Task to carry out: Word for word, repeat every record.

Material for this exercise:
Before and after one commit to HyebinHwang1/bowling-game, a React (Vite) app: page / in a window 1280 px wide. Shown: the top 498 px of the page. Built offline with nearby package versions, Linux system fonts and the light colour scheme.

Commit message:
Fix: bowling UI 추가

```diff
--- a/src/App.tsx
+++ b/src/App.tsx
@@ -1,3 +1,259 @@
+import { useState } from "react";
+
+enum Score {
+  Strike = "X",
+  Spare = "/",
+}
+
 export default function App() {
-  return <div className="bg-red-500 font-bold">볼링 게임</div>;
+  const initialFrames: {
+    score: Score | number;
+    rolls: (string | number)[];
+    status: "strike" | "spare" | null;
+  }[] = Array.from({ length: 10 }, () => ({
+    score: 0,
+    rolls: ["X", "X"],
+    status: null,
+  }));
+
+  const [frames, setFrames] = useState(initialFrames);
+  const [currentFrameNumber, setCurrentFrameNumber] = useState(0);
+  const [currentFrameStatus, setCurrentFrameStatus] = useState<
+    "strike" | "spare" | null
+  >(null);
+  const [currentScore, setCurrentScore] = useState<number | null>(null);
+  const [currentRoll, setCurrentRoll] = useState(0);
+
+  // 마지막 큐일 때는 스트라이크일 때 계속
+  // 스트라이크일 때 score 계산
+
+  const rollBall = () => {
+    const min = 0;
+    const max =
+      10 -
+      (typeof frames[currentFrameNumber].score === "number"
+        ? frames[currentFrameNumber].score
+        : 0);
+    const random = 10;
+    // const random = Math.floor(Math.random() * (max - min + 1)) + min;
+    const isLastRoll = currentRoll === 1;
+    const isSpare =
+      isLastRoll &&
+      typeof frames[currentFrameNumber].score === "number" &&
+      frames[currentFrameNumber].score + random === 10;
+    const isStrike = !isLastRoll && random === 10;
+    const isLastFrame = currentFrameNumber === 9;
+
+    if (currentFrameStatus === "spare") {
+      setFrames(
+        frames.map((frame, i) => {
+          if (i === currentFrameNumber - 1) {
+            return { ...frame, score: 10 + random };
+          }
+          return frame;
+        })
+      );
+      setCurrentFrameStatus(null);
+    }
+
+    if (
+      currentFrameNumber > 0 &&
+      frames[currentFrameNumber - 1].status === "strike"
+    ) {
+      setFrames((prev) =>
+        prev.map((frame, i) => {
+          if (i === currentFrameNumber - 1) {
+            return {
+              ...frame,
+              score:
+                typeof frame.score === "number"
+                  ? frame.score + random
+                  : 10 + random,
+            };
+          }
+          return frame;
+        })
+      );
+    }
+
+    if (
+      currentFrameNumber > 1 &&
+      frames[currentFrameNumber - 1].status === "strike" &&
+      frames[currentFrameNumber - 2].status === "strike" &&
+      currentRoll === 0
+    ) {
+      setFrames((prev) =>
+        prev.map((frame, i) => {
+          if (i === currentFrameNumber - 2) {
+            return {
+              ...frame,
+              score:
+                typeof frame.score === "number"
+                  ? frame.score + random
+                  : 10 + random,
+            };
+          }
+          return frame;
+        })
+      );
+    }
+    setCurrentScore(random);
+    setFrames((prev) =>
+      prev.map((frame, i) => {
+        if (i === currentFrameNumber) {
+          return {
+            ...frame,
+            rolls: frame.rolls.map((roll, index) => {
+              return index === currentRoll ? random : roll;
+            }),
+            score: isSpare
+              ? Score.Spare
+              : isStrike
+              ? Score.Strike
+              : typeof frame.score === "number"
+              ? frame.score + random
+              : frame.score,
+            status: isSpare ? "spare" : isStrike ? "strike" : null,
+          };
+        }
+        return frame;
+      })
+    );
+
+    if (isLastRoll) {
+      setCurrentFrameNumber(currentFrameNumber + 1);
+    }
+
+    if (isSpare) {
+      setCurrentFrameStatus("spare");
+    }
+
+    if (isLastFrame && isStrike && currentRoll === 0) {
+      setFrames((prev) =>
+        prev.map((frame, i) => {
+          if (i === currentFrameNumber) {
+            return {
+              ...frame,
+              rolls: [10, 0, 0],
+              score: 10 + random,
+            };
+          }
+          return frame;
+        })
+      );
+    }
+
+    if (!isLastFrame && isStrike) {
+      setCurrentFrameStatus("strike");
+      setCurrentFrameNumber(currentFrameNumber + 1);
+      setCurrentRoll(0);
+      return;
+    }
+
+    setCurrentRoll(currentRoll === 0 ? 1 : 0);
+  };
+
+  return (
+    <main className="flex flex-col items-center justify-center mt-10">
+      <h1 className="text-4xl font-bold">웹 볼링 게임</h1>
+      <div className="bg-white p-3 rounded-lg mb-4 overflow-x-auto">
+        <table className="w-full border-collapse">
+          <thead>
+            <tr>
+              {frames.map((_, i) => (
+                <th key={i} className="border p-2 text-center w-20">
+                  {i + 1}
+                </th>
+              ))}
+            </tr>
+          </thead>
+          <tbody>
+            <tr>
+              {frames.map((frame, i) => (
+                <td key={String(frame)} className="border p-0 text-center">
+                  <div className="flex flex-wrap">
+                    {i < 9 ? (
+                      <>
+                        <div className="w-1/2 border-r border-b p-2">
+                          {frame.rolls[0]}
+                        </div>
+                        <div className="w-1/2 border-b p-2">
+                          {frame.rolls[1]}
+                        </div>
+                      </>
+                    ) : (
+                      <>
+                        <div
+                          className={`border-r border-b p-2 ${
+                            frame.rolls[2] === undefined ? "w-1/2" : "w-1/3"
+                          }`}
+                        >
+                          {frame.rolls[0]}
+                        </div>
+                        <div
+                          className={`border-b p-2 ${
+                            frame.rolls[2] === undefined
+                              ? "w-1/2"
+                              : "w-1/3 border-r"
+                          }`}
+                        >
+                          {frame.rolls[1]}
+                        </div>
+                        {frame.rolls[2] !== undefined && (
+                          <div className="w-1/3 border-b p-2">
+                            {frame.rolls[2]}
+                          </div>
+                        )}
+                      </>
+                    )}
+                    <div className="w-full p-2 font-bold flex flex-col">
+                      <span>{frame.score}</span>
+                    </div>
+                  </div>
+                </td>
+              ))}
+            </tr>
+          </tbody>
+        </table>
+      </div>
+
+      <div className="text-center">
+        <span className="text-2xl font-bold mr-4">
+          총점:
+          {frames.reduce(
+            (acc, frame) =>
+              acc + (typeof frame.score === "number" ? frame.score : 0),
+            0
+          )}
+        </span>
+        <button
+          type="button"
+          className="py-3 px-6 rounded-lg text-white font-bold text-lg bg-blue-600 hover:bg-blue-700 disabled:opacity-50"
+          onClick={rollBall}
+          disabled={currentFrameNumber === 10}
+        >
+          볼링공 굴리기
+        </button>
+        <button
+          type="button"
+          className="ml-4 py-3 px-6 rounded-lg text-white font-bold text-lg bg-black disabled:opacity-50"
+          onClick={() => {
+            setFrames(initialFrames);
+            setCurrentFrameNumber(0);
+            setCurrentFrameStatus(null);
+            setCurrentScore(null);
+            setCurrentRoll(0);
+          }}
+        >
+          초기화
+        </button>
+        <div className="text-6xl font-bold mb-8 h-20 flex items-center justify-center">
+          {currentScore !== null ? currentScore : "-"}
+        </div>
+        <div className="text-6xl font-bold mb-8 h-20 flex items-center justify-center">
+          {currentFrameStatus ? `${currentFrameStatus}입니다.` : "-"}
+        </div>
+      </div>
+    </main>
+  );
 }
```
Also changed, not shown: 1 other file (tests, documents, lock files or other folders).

Exercise output:
Before and after one commit to HyebinHwang1/bowling-game, a React (Vite) app: page / in a window 1280 px wide. Shown: the top 498 px of the page. Built offline with nearby package versions, Linux system fonts and the light colour scheme.

Commit message:
Fix: bowling UI 추가

```diff
--- a/src/App.tsx
+++ b/src/App.tsx
@@ -1,3 +1,259 @@
+import { useState } from "react";
+
+enum Score {
+  Strike = "X",
+  Spare = "/",
+}
+
 export default function App() {
-  return <div className="bg-red-500 font-bold">볼링 게임</div>;
+  const initialFrames: {
+    score: Score | number;
+    rolls: (string | number)[];
+    status: "strike" | "spare" | null;
+  }[] = Array.from({ length: 10 }, () => ({
+    score: 0,
+    rolls: ["X", "X"],
+    status: null,
+  }));
+
+  const [frames, setFrames] = useState(initialFrames);
+  const [currentFrameNumber, setCurrentFrameNumber] = useState(0);
+  const [currentFrameStatus, setCurrentFrameStatus] = useState<
+    "strike" | "spare" | null
+  >(null);
+  const [currentScore, setCurrentScore] = useState<number | null>(null);
+  const [currentRoll, setCurrentRoll] = useState(0);
+
+  // 마지막 큐일 때는 스트라이크일 때 계속
+  // 스트라이크일 때 score 계산
+
+  const rollBall = () => {
+    const min = 0;
+    const max =
+      10 -
+      (typeof frames[currentFrameNumber].score === "number"
+        ? frames[currentFrameNumber].score
+        : 0);
+    const random = 10;
+    // const random = Math.floor(Math.random() * (max - min + 1)) + min;
+    const isLastRoll = currentRoll === 1;
+    const isSpare =
+      isLastRoll &&
+      typeof frames[currentFrameNumber].score === "number" &&
+      frames[currentFrameNumber].score + random === 10;
+    const isStrike = !isLastRoll && random === 10;
+    const isLastFrame = currentFrameNumber === 9;
+
+    if (currentFrameStatus === "spare") {
+      setFrames(
+        frames.map((frame, i) => {
+          if (i === currentFrameNumber - 1) {
+            return { ...frame, score: 10 + random };
+          }
+          return frame;
+        })
+      );
+      setCurrentFrameStatus(null);
+    }
+
+    if (
+      currentFrameNumber > 0 &&
+      frames[currentFrameNumber - 1].status === "strike"
+    ) {
+      setFrames((prev) =>
+        prev.map((frame, i) => {
+          if (i === currentFrameNumber - 1) {
+            return {
+              ...frame,
+              score:
+                typeof frame.score === "number"
+                  ? frame.score + random
+                  : 10 + random,
+            };
+          }
+          return frame;
+        })
+      );
+    }
+
+    if (
+      currentFrameNumber > 1 &&
+      frames[currentFrameNumber - 1].status === "strike" &&
+      frames[currentFrameNumber - 2].status === "strike" &&
+      currentRoll === 0
+    ) {
+      setFrames((prev) =>
+        prev.map((frame, i) => {
+          if (i === currentFrameNumber - 2) {
+            return {
+              ...frame,
+              score:
+                typeof frame.score === "number"
+                  ? frame.score + random
+                  : 10 + random,
+            };
+          }
+          return frame;
+        })
+      );
+    }
+    setCurrentScore(random);
+    setFrames((prev) =>
+      prev.map((frame, i) => {
+        if (i === currentFrameNumber) {
+          return {
+            ...frame,
+            rolls: frame.rolls.map((roll, index) => {
+              return index === currentRoll ? random : roll;
+            }),
+            score: isSpare
+              ? Score.Spare
+              : isStrike
+              ? Score.Strike
+              : typeof frame.score === "number"
+              ? frame.score + random
+              : frame.score,
+            status: isSpare ? "spare" : isStrike ? "strike" : null,
+          };
+        }
+        return frame;
+      })
+    );
+
+    if (isLastRoll) {
+      setCurrentFrameNumber(currentFrameNumber + 1);
+    }
+
+    if (isSpare) {
+      setCurrentFrameStatus("spare");
+    }
+
+    if (isLastFrame && isStrike && currentRoll === 0) {
+      setFrames((prev) =>
+        prev.map((frame, i) => {
+          if (i === currentFrameNumber) {
+            return {
+              ...frame,
+              rolls: [10, 0, 0],
+              score: 10 + random,
+            };
+          }
+          return frame;
+        })
+      );
+    }
+
+    if (!isLastFrame && isStrike) {
+      setCurrentFrameStatus("strike");
+      setCurrentFrameNumber(currentFrameNumber + 1);
+      setCurrentRoll(0);
+      return;
+    }
+
+    setCurrentRoll(currentRoll === 0 ? 1 : 0);
+  };
+
+  return (
+    <main className="flex flex-col items-center justify-center mt-10">
+      <h1 className="text-4xl font-bold">웹 볼링 게임</h1>
+      <div className="bg-white p-3 rounded-lg mb-4 overflow-x-auto">
+        <table className="w-full border-collapse">
+          <thead>
+            <tr>
+              {frames.map((_, i) => (
+                <th key={i} className="border p-2 text-center w-20">
+                  {i + 1}
+                </th>
+              ))}
+            </tr>
+          </thead>
+          <tbody>
+            <tr>
+              {frames.map((frame, i) => (
+                <td key={String(frame)} className="border p-0 text-center">
+                  <div className="flex flex-wrap">
+                    {i < 9 ? (
+                      <>
+                        <div className="w-1/2 border-r border-b p-2">
+                          {frame.rolls[0]}
+                        </div>
+                        <div className="w-1/2 border-b p-2">
+                          {frame.rolls[1]}
+                        </div>
+                      </>
+                    ) : (
+                      <>
+                        <div
+                          className={`border-r border-b p-2 ${
+                            frame.rolls[2] === undefined ? "w-1/2" : "w-1/3"
+                          }`}
+                        >
+                          {frame.rolls[0]}
+                        </div>
+                        <div
+                          className={`border-b p-2 ${
+                            frame.rolls[2] === undefined
+                              ? "w-1/2"
+                              : "w-1/3 border-r"
+                          }`}
+                        >
+                          {frame.rolls[1]}
+                        </div>
+                        {frame.rolls[2] !== undefined && (
+                          <div className="w-1/3 border-b p-2">
+                            {frame.rolls[2]}
+                          </div>
+                        )}
+                      </>
+                    )}
+                    <div className="w-full p-2 font-bold flex flex-col">
+                      <span>{frame.score}</span>
+                    </div>
+                  </div>
+                </td>
+              ))}
+            </tr>
+          </tbody>
+        </table>
+      </div>
+
+      <div className="text-center">
+        <span className="text-2xl font-bold mr-4">
+          총점:
+          {frames.reduce(
+            (acc, frame) =>
+              acc + (typeof frame.score === "number" ? frame.score : 0),
+            0
+          )}
+        </span>
+        <button
+          type="button"
+          className="py-3 px-6 rounded-lg text-white font-bold text-lg bg-blue-600 hover:bg-blue-700 disabled:opacity-50"
+          onClick={rollBall}
+          disabled={currentFrameNumber === 10}
+        >
+          볼링공 굴리기
+        </button>
+        <button
+          type="button"
+          className="ml-4 py-3 px-6 rounded-lg text-white font-bold text-lg bg-black disabled:opacity-50"
+          onClick={() => {
+            setFrames(initialFrames);
+            setCurrentFrameNumber(0);
+            setCurrentFrameStatus(null);
+            setCurrentScore(null);
+            setCurrentRoll(0);
+          }}
+        >
+          초기화
+        </button>
+        <div className="text-6xl font-bold mb-8 h-20 flex items-center justify-center">
+          {currentScore !== null ? currentScore : "-"}
+        </div>
+        <div className="text-6xl font-bold mb-8 h-20 flex items-center justify-center">
+          {currentFrameStatus ? `${currentFrameStatus}입니다.` : "-"}
+        </div>
+      </div>
+    </main>
+  );
 }
```
Also changed, not shown: 1 other file (tests, documents, lock files or other folders).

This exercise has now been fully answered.